The Department of Multicultural Affairs has begun November’s Native American heritage month by hosting events catered by Native American speakers who are explaining to students what their different organizations are all about.
The first event was on Nov. 10, led by Stephanie Salazar, a member of the Navajo nation and general counsel for the New Mexico Indian Affairs. She created this event to explain to the students of Eastern New Mexico University about the Missing and Murdered Indigenous Women & Relatives task force.
Salazar explains that still to this day injustice and physical harm is still occurring and that four out of five American Indian and Alaskan women have experienced violence in their lives.

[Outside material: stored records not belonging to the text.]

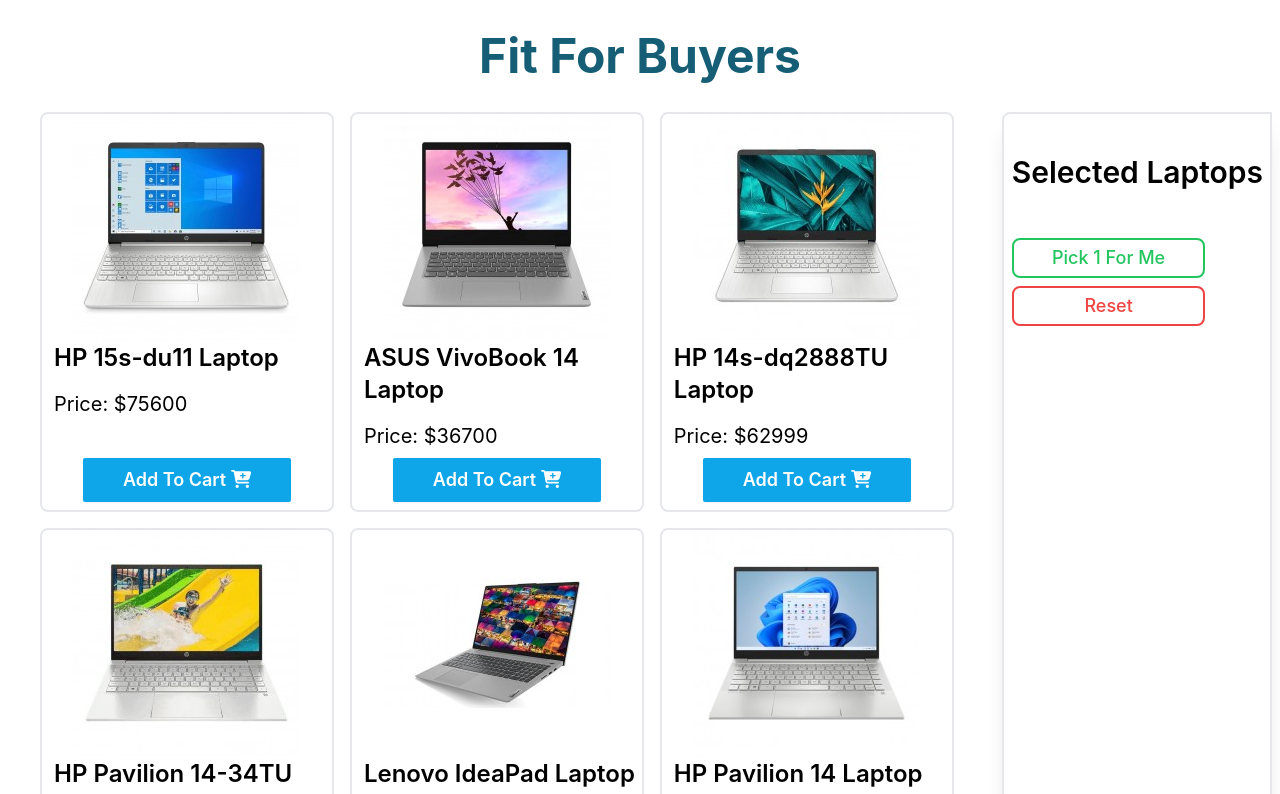
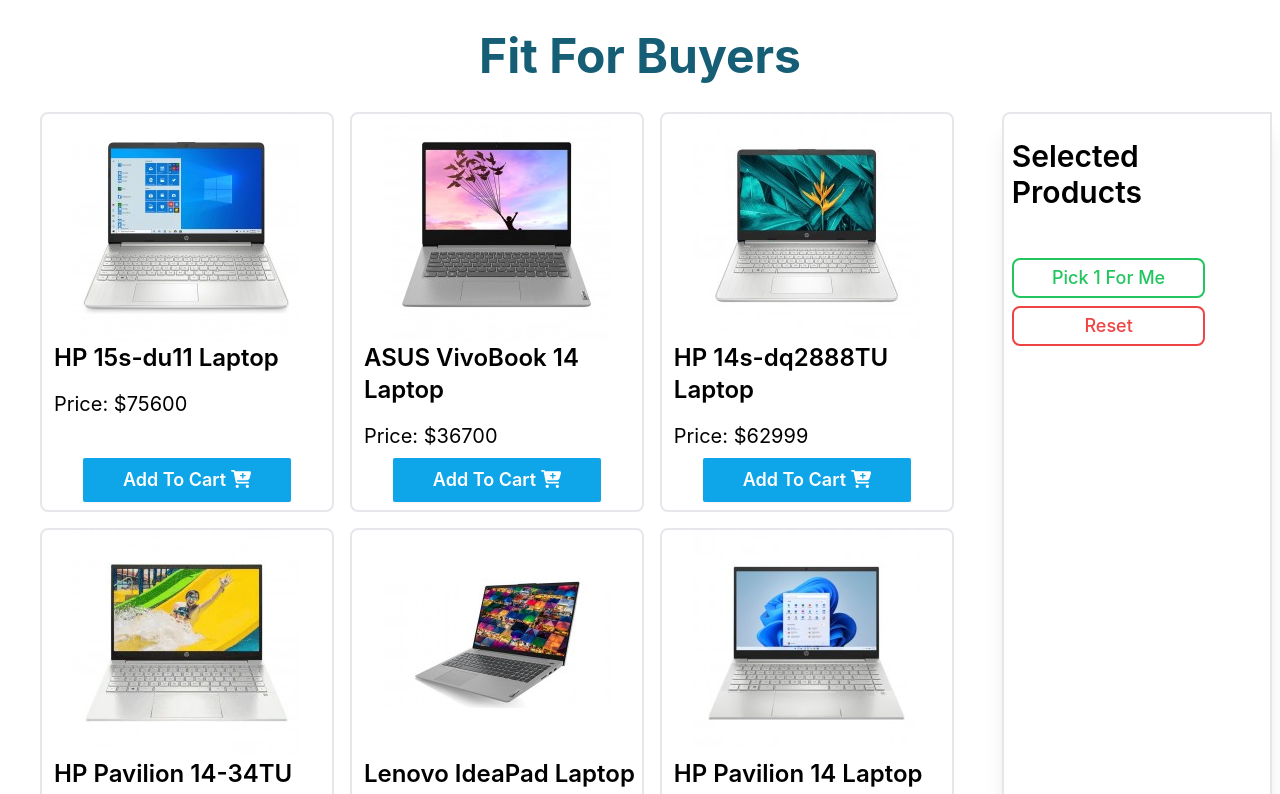
Before and after one commit to Rahad-khan/fit-for-buyers, a React (Create React App) app: page / in a window 1280 px wide. Shown: the top 794 px of the page. Built offline with nearby package versions, Linux system fonts and the light colour scheme.

Commit message:
random componenet added and used successfully

```diff
--- a/src/component/products/Products.js
+++ b/src/component/products/Products.js
@@ -1,6 +1,7 @@
 import React, { useEffect, useState } from "react";
 import Cart from "../cart/Cart";
 import Proudct from "../product/Proudct";
+import Random from "../random/Random";
 
 const Products = () => {
   // For Products load from json file
@@ -52,9 +53,9 @@
       </div>
       {/* CArt */}
       <div className="shopping-cart shadow-xl  pl-2 mr-2 border-2 md:col-span-2 rounded-l-lg">
-        <div className="mt-10 sticky top-8">
+        <div className="mt-6 sticky top-2">
           <h2 className="text-2xl md:text-3xl mb-4 font-semibold">
-            Selected Laptops
+            Selected Products
           </h2>
           {pickProduct.map((product) => (
             <Cart product={product} key={product.id}></Cart>
@@ -76,7 +77,7 @@
             </button>
           </div>
           {randomProduct.map((product) => (
-            <Cart product={product} key={product.id}></Cart>
+            <Random product={product} key={product.id}></Random>
           ))}
         </div>
       </div>
--- /dev/null
+++ b/src/component/random/Random.js
@@ -0,0 +1,20 @@
+import React from "react";
+
+const Random = ({ product }) => {
+    const {picture, name} = product
+  return (
+    <div className="mb-4">
+        <h3 className="text-center text-xl md:text-2xl font-bold text-violet-600">YAYY!! Best Fit For You 🤩</h3>
+      <div className="border-2 rounded-lg">
+        <img className="mx-auto w-1/3" src={picture} alt={name} />
+        <div className="product-info ml-3">
+          <h3 className="text-xl md:text-2xl font-semibold mb-4 sm:mb-0 lg:mb-4">
+            {name}
+          </h3>
+        </div>
+      </div>
+    </div>
+  );
+};
+
+export default Random;
```
Also changed, not shown: public/images/pro-11.jpg.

“According to the national institute of justice report from 2016 which was authored by Andre B Rosay, the majority of American Indians and Alaskan native victims have experienced violence at the hands of at least one interracial perpetrator in their lifetime,” she stated.
New Mexico has the highest rate of 78 percent of American Indians experiencing some violence in their lifetime, which is why the MMIWR task force was created. Missing and Murdered Indigenous Women announced that 506 American Indian and Alaskan Native women and girls have gone missing or murdered around 71 selected cities in their study. 128 of them had missing person cases, 280 were murder cases, 98 with unknown cases, and 29 was the median age of the Missing and Murdered Indigenous Women and Girls’ victims.

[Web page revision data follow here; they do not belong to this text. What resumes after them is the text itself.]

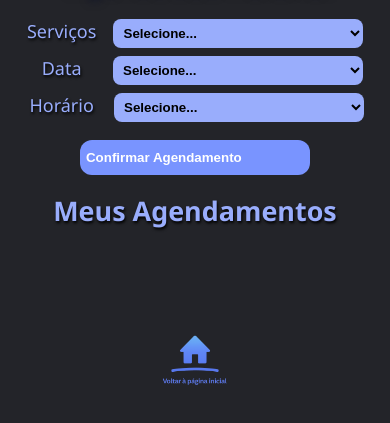
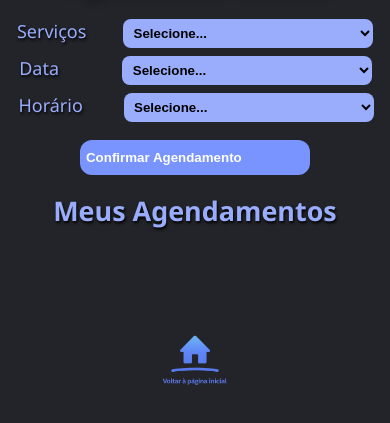
Before and after one commit to VictorEduardo9/Custom-Barber, a website with bundled scripts: page agendar.html in a window 390 px wide. Shown: the part 141-564 px from the top of the page. Built offline with nearby package versions, Linux system fonts and the light colour scheme; no server answers.

Commit message:
Fase Testes 3 - Mobile Update 1.2

```diff
--- a/style.css
+++ b/style.css
@@ -677,6 +677,7 @@ a {
     cursor: pointer;
     justify-items: center;
     padding-left: 6.5px;
+    margin-left: 20px;
 
 }
 
@@ -754,12 +755,12 @@ a {
 
 .opcaodata {
     position: relative;
-    right: 6px;
+    right: 18.5px;
 }
 
 .opcaohorario {
     position: relative;
-    right: 6px;
+    right: 7px;
 }
 
 #servico {
@@ -767,11 +768,11 @@ a {
 }
 
 #data {
-    left: 26.3px;
+    left: 38.5px;
 }
 
 #horariosel {
-    left: 15px;
+    left: 16px;
 }
 
 .telainicio {
```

Currently the MMIWR are facing five difficult areas to keep their people safe.
Area 1: Jurisdiction; with the barriers dividing native and federal police jurisdiction, when a case occurs so does finger pointing.
Area 2: Communication and Coordination, lack of access to shared databases and training needed for violent crime investigator.

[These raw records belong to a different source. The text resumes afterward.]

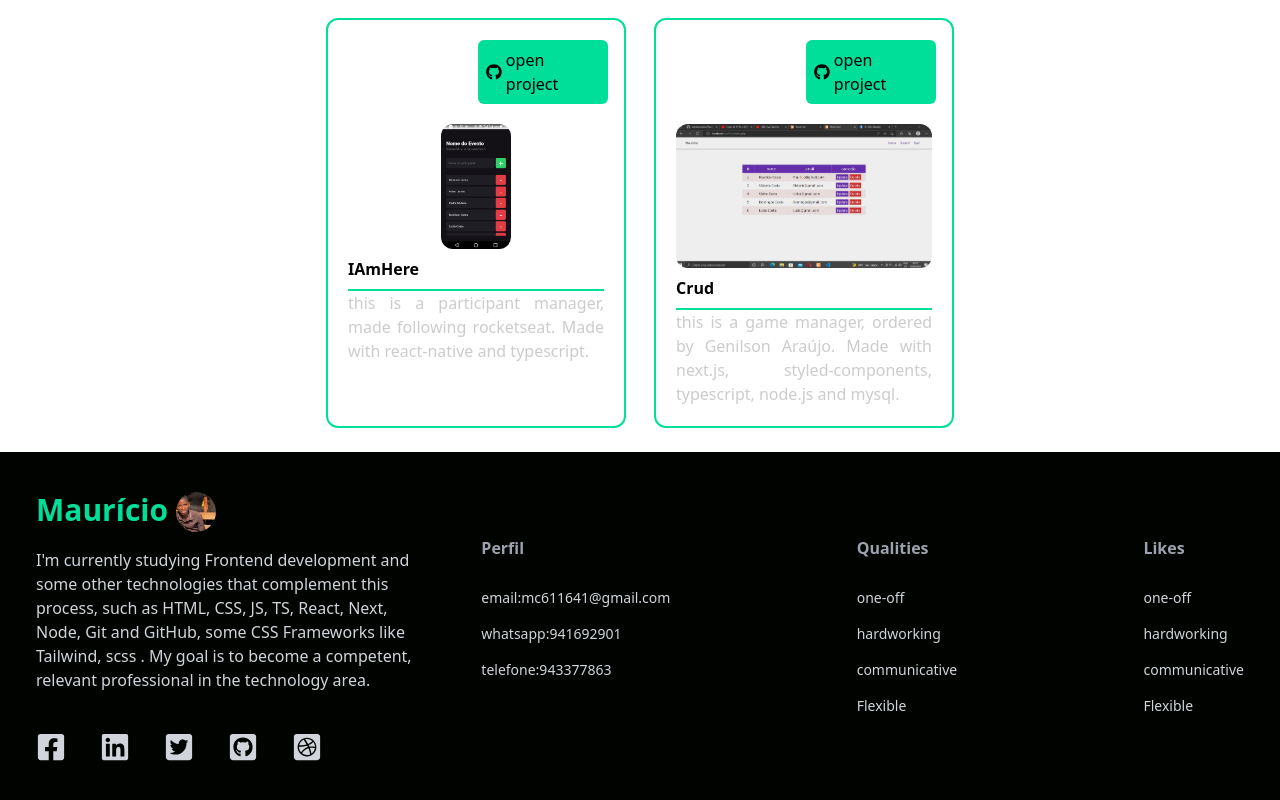
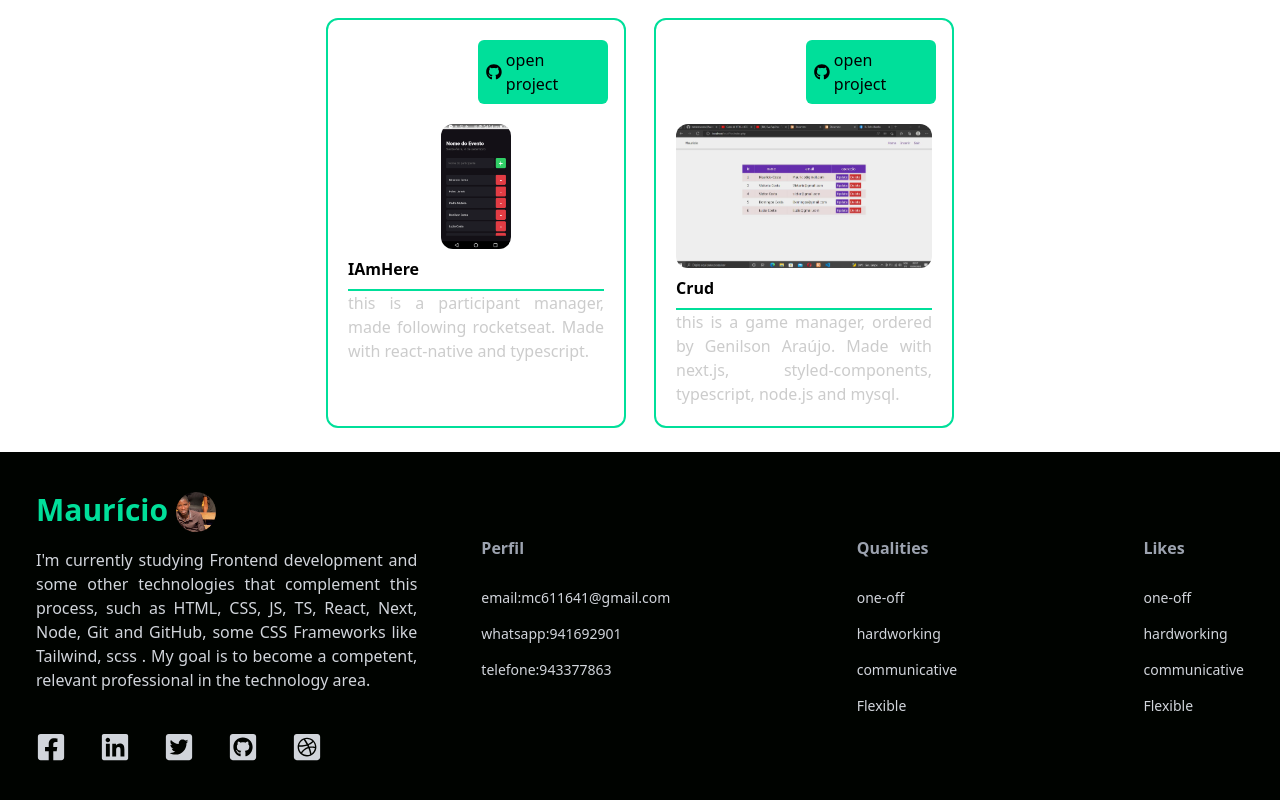
Before and after one commit to mauriciocosta404/portifolio, a React (Create React App) app: page / in a window 1280 px wide. Shown: the part 3371-4171 px from the top of the page. Built offline with nearby package versions, Linux system fonts and the light colour scheme.

Commit message:
fix: alterando a disposição do texto do footer

```diff
--- a/src/components/footer.tsx
+++ b/src/components/footer.tsx
@@ -17,7 +17,7 @@ const Footer = ({ nav, setNav }: NavProps) => {
         <div onClick={() => { setNav(false) }} id='details' className="max-w-[1240px] mx-auto py-10 px-4 grid lg:grid-cols-3 gap-8 text-gray-300">
             <div>
             <h1 className="flex w-full text-3xl font-bold text-[#00df9a]">Maurício <img src={avatar} className="w-[40px] ml-2 h-[40px] rounded-full" alt="" /></h1>
-                <p className='py-4 '>I'm currently studying Frontend development and some other technologies that complement this process, such as HTML, CSS, JS, TS, React, Next, Node, Git and GitHub, some CSS Frameworks like Tailwind, scss . My goal is to become a competent, relevant professional in the technology area.</p>
+                <p className='py-4 text-justify'>I'm currently studying Frontend development and some other technologies that complement this process, such as HTML, CSS, JS, TS, React, Next, Node, Git and GitHub, some CSS Frameworks like Tailwind, scss . My goal is to become a competent, relevant professional in the technology area.</p>
                 <div className='flex md:w-[75%] my-6 justify-between'>
                     <FaFacebookSquare size={30}/>
                     <a href="https://www.linkedin.com/in/mauricio-costa-216bb1235">
```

Area 3: Consistent Funding to Tribal Justices Systems, with the BIA only finding 21 percent of law enforcement, 49 percent to detention centers, 3 percent to tribal court needs.
Area 4: Accurate Data, racial misclassification.
Area 5: Media Coverage, lack mainstream media alerting the people of these incidents.
Fortunately, two acts have been presented and passed by President Trump on Oct. 10to help assist with these curtail areas. The Savannahs Act S 227,named after a pregnant 22 year old Spirit Lake tribal member, and Not Invisible Act S. 982 ith the hopes of these both in place will help save the lives of the MMIWR.
If students, faculty, or alumni want to get more involved in the different organizations that assist the MMIWR, MMIW, or MMIWG task force, contact Salazar through her email at Stephanie.Salazar@state.mn.us .
If students, faculty, or alumni want to view the recording of this event or other past events hosted by The Department of Multicultural Affairs, they can click on this link https://www.youtube.com/channel/UCX7Jsr4BIMemKBnH_ySgyXw/ which will take them straight to their YouTube page.